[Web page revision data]
⁂

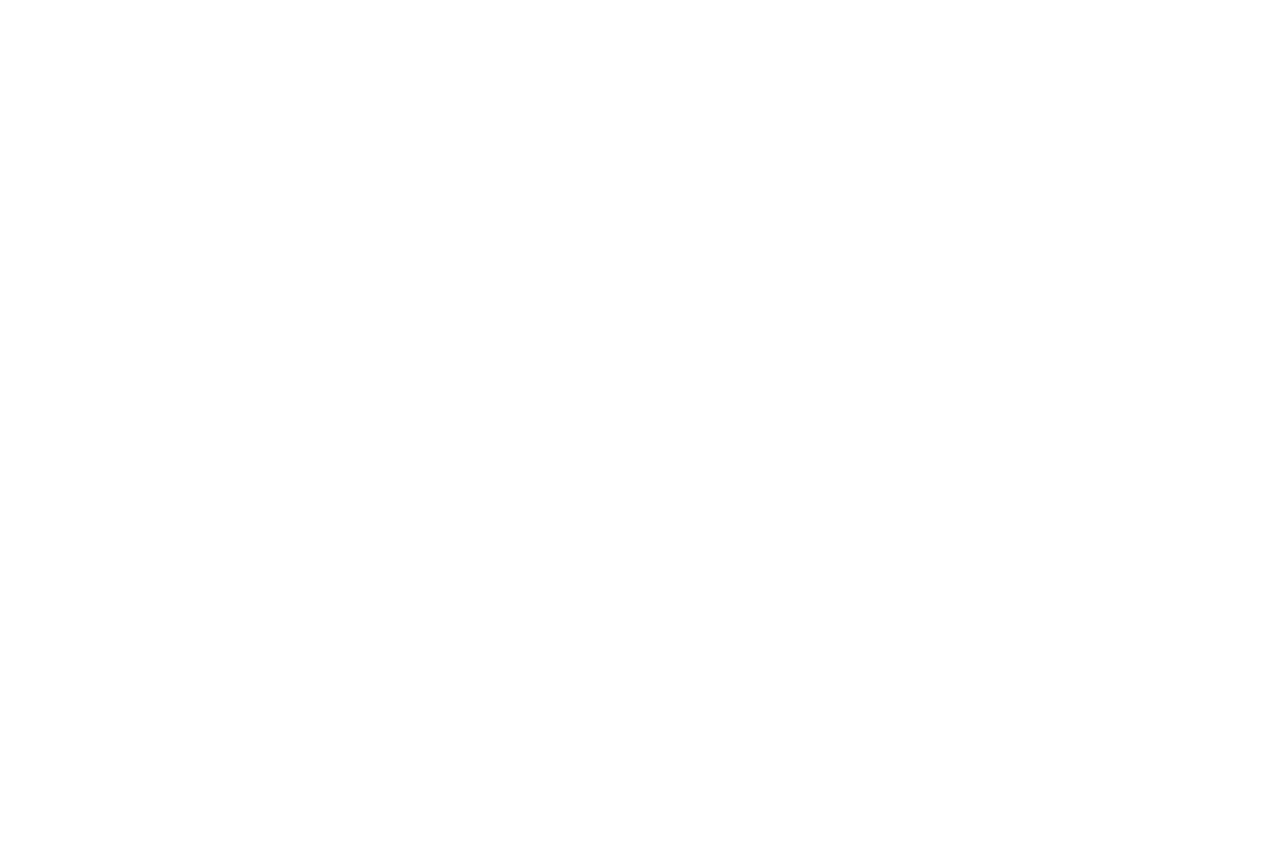
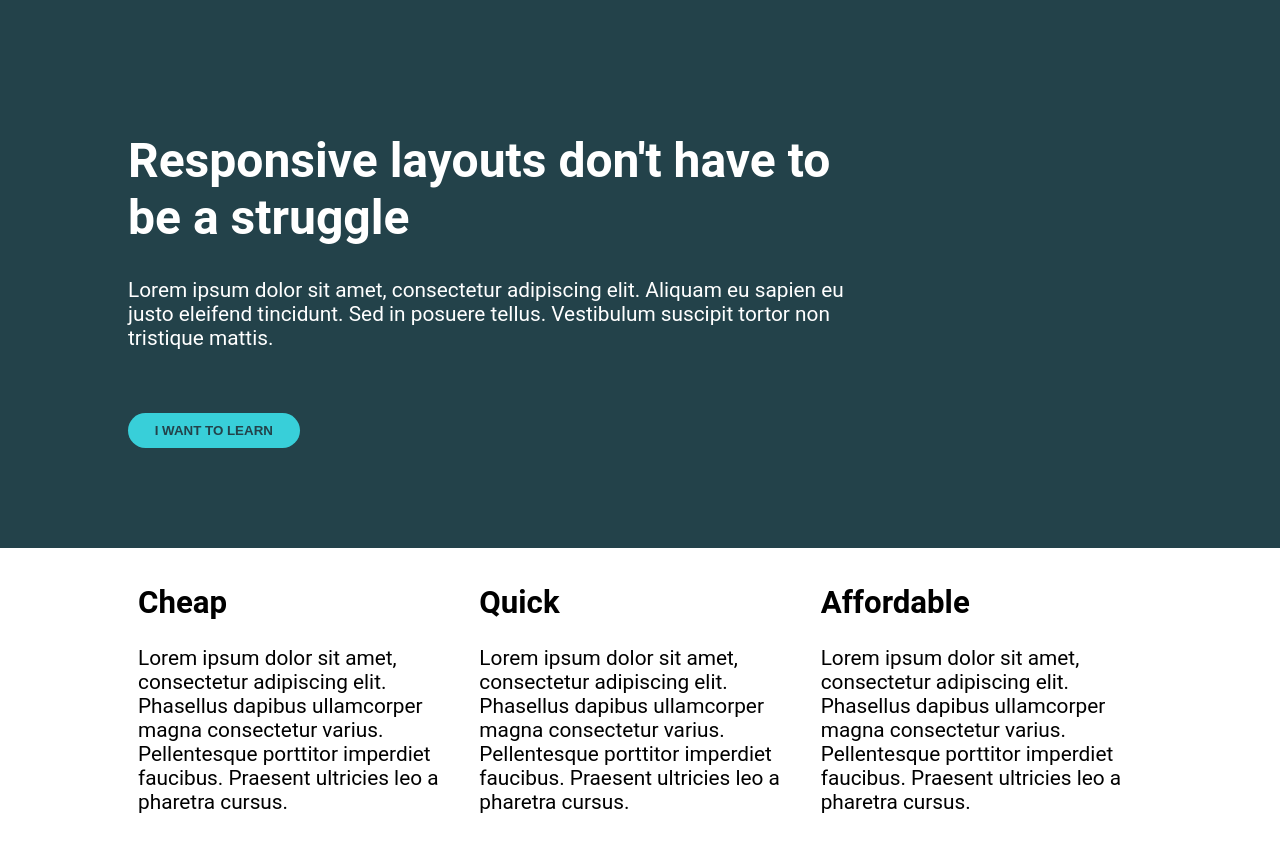
Before and after one commit to wooleah/responsive-layout-practice, a website: page challenge-04/index.html in a window 1280 px wide. Before the commit the page ends 800 px from the top, so only its background shows below. Drawn offline with Linux system fonts and the light colour scheme.

Commit message:
adds 4th challenge

```diff
--- a/challenge-04/index.html
+++ b/challenge-04/index.html
@@ -3,7 +3,47 @@
   <head>
     <meta charset="UTF-8" />
     <meta name="viewport" content="width=device-width, initial-scale=1.0" />
-    <title>Document</title>
+    <title>Responsive challenge 3</title>
+    <link rel="stylesheet" href="./style.css" />
   </head>
-  <body></body>
+  <body>
+    <header class="hero">
+      <div class="container">
+        <div class="hero__content">
+          <h1>Responsive layouts don't have to be a struggle</h1>
+          <p>
+            Lorem ipsum dolor sit amet, consectetur adipiscing elit. Aliquam eu sapien eu justo eleifend tincidunt. Sed in posuere tellus. Vestibulum
+            suscipit tortor non tristique mattis.
+          </p>
+        </div>
+        <button class="header-button">I WANT TO LEARN</button>
+      </div>
+    </header>
+
+    <div class="container">
+      <div class="row">
+        <div class="col">
+          <h2>Cheap</h2>
+          <p>
+            Lorem ipsum dolor sit amet, consectetur adipiscing elit. Phasellus dapibus ullamcorper magna consectetur varius. Pellentesque porttitor
+            imperdiet faucibus. Praesent ultricies leo a pharetra cursus.
+          </p>
+        </div>
+        <div class="col">
+          <h2>Quick</h2>
+          <p>
+            Lorem ipsum dolor sit amet, consectetur adipiscing elit. Phasellus dapibus ullamcorper magna consectetur varius. Pellentesque porttitor
+            imperdiet faucibus. Praesent ultricies leo a pharetra cursus.
+          </p>
+        </div>
+        <div class="col">
+          <h2>Affordable</h2>
+          <p>
+            Lorem ipsum dolor sit amet, consectetur adipiscing elit. Phasellus dapibus ullamcorper magna consectetur varius. Pellentesque porttitor
+            imperdiet faucibus. Praesent ultricies leo a pharetra cursus.
+          </p>
+        </div>
+      </div>
+    </div>
+  </body>
 </html>
--- /dev/null
+++ b/challenge-04/style.css
@@ -0,0 +1,59 @@
+*,
+*::before,
+*::after {
+  box-sizing: border-box;
+}
+
+body {
+  margin: 0;
+  font-family: Roboto;
+  font-style: normal;
+  font-size: 1.3rem;
+}
+
+h1 {
+  font-size: 3rem;
+}
+
+.hero {
+  background: #23424a;
+  color: white;
+  padding: 100px 0;
+}
+
+.hero__content {
+  width: 70%;
+  margin-bottom: 3em;
+}
+
+.container {
+  width: 80%;
+  max-width: 1100px;
+  margin: 0 auto;
+}
+
+.header-button {
+  border: none;
+  border-radius: 100px;
+  color: #23424a;
+  background-color: #38cfd9;
+  mix-blend-mode: normal;
+  padding: 0.75em 2em;
+  cursor: pointer;
+  font-weight: 900;
+  transition: all 0.5s ease;
+}
+
+.header-button:hover,
+.header-button:focus {
+  filter: brightness(1.2);
+}
+
+.row {
+  display: flex;
+}
+
+.col {
+  margin: 10px;
+  width: 100%;
+}
```
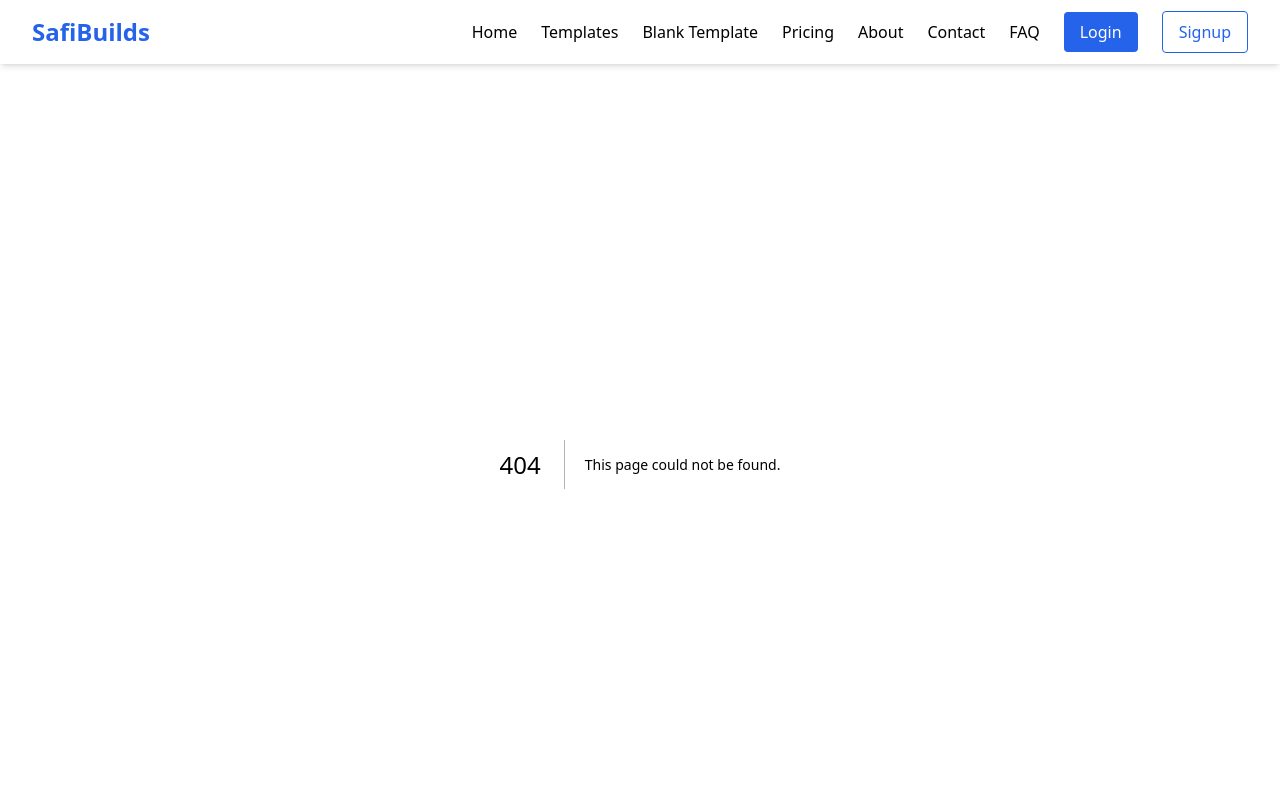
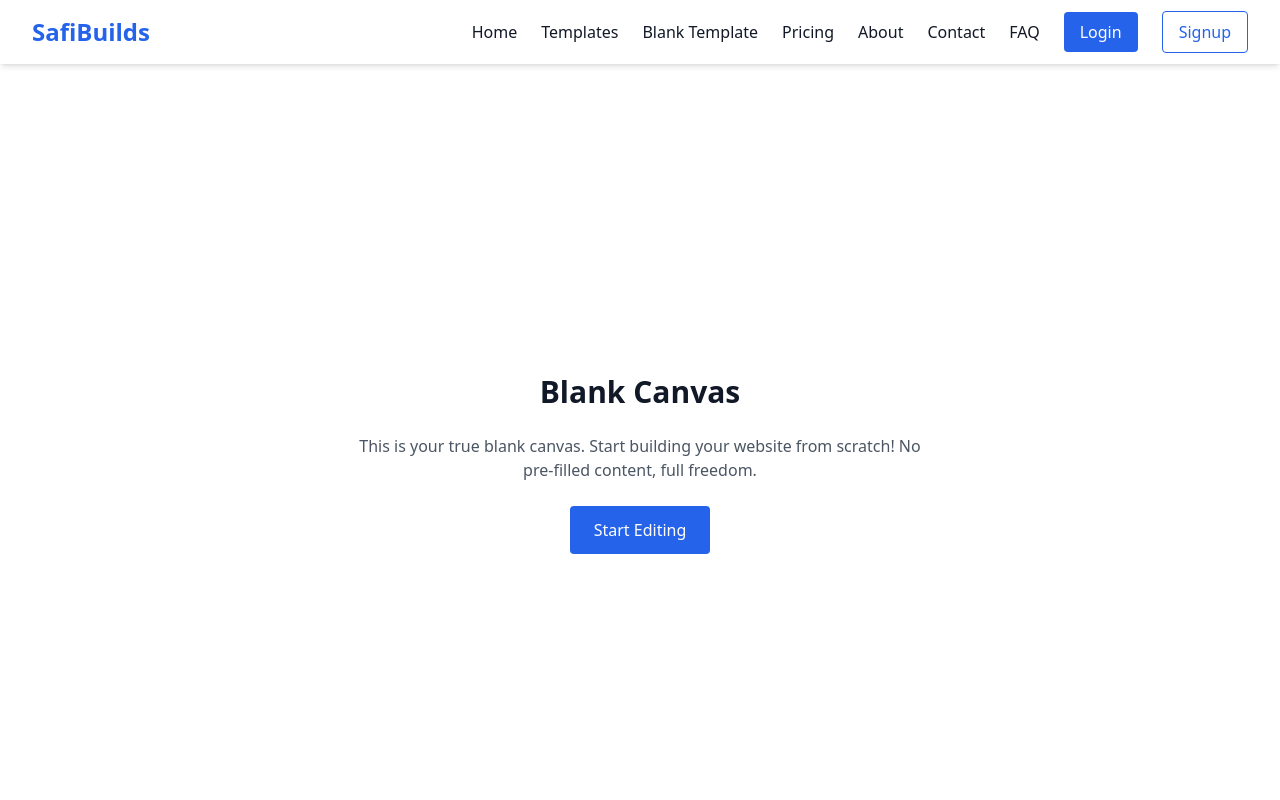
Before and after one commit to Safi649/SafiBuilds.com, a Next.js app: page /blank in a window 1280 px wide. Before the commit this address had no page. Shown: the top 800 px of the page. Built offline with nearby package versions, Linux system fonts and the light colour scheme.

Commit message:
Create blank.js

```diff
--- /dev/null
+++ b/pages/blank.js
@@ -0,0 +1,20 @@
+import { useEffect } from "react"
+
+export default function Blank() {
+
+  useEffect(() => {
+    // Optional: focus on canvas or init editor later
+  }, [])
+
+  return (
+    <div className="h-screen bg-white flex flex-col items-center justify-center">
+      <h1 className="text-3xl font-bold mb-6">Blank Canvas</h1>
+      <p className="mb-6 text-gray-600 text-center max-w-xl">
+        This is your true blank canvas. Start building your website from scratch! No pre-filled content, full freedom.
+      </p>
+      <button className="px-6 py-3 bg-blue-600 text-white rounded hover:bg-blue-700 transition">
+        Start Editing
+      </button>
+    </div>
+  )
+}
```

⁂

_Task to complete:_ Your answer must be the records above, copied exactly, with no pictures.

_Answer box:_
Before and after one commit to wooleah/responsive-layout-practice, a website: page challenge-04/index.html in a window 1280 px wide. Before the commit the page ends 800 px from the top, so only its background shows below. Drawn offline with Linux system fonts and the light colour scheme.

Commit message:
adds 4th challenge

```diff
--- a/challenge-04/index.html
+++ b/challenge-04/index.html
@@ -3,7 +3,47 @@
   <head>
     <meta charset="UTF-8" />
     <meta name="viewport" content="width=device-width, initial-scale=1.0" />
-    <title>Document</title>
+    <title>Responsive challenge 3</title>
+    <link rel="stylesheet" href="./style.css" />
   </head>
-  <body></body>
+  <body>
+    <header class="hero">
+      <div class="container">
+        <div class="hero__content">
+          <h1>Responsive layouts don't have to be a struggle</h1>
+          <p>
+            Lorem ipsum dolor sit amet, consectetur adipiscing elit. Aliquam eu sapien eu justo eleifend tincidunt. Sed in posuere tellus. Vestibulum
+            suscipit tortor non tristique mattis.
+          </p>
+        </div>
+        <button class="header-button">I WANT TO LEARN</button>
+      </div>
+    </header>
+
+    <div class="container">
+      <div class="row">
+        <div class="col">
+          <h2>Cheap</h2>
+          <p>
+            Lorem ipsum dolor sit amet, consectetur adipiscing elit. Phasellus dapibus ullamcorper magna consectetur varius. Pellentesque porttitor
+            imperdiet faucibus. Praesent ultricies leo a pharetra cursus.
+          </p>
+        </div>
+        <div class="col">
+          <h2>Quick</h2>
+          <p>
+            Lorem ipsum dolor sit amet, consectetur adipiscing elit. Phasellus dapibus ullamcorper magna consectetur varius. Pellentesque porttitor
+            imperdiet faucibus. Praesent ultricies leo a pharetra cursus.
+          </p>
+        </div>
+        <div class="col">
+          <h2>Affordable</h2>
+          <p>
+            Lorem ipsum dolor sit amet, consectetur adipiscing elit. Phasellus dapibus ullamcorper magna consectetur varius. Pellentesque porttitor
+            imperdiet faucibus. Praesent ultricies leo a pharetra cursus.
+          </p>
+        </div>
+      </div>
+    </div>
+  </body>
 </html>
--- /dev/null
+++ b/challenge-04/style.css
@@ -0,0 +1,59 @@
+*,
+*::before,
+*::after {
+  box-sizing: border-box;
+}
+
+body {
+  margin: 0;
+  font-family: Roboto;
+  font-style: normal;
+  font-size: 1.3rem;
+}
+
+h1 {
+  font-size: 3rem;
+}
+
+.hero {
+  background: #23424a;
+  color: white;
+  padding: 100px 0;
+}
+
+.hero__content {
+  width: 70%;
+  margin-bottom: 3em;
+}
+
+.container {
+  width: 80%;
+  max-width: 1100px;
+  margin: 0 auto;
+}
+
+.header-button {
+  border: none;
+  border-radius: 100px;
+  color: #23424a;
+  background-color: #38cfd9;
+  mix-blend-mode: normal;
+  padding: 0.75em 2em;
+  cursor: pointer;
+  font-weight: 900;
+  transition: all 0.5s ease;
+}
+
+.header-button:hover,
+.header-button:focus {
+  filter: brightness(1.2);
+}
+
+.row {
+  display: flex;
+}
+
+.col {
+  margin: 10px;
+  width: 100%;
+}
```
Before and after one commit to Safi649/SafiBuilds.com, a Next.js app: page /blank in a window 1280 px wide. Before the commit this address had no page. Shown: the top 800 px of the page. Built offline with nearby package versions, Linux system fonts and the light colour scheme.

Commit message:
Create blank.js

```diff
--- /dev/null
+++ b/pages/blank.js
@@ -0,0 +1,20 @@
+import { useEffect } from "react"
+
+export default function Blank() {
+
+  useEffect(() => {
+    // Optional: focus on canvas or init editor later
+  }, [])
+
+  return (
+    <div className="h-screen bg-white flex flex-col items-center justify-center">
+      <h1 className="text-3xl font-bold mb-6">Blank Canvas</h1>
+      <p className="mb-6 text-gray-600 text-center max-w-xl">
+        This is your true blank canvas. Start building your website from scratch! No pre-filled content, full freedom.
+      </p>
+      <button className="px-6 py-3 bg-blue-600 text-white rounded hover:bg-blue-700 transition">
+        Start Editing
+      </button>
+    </div>
+  )
+}
```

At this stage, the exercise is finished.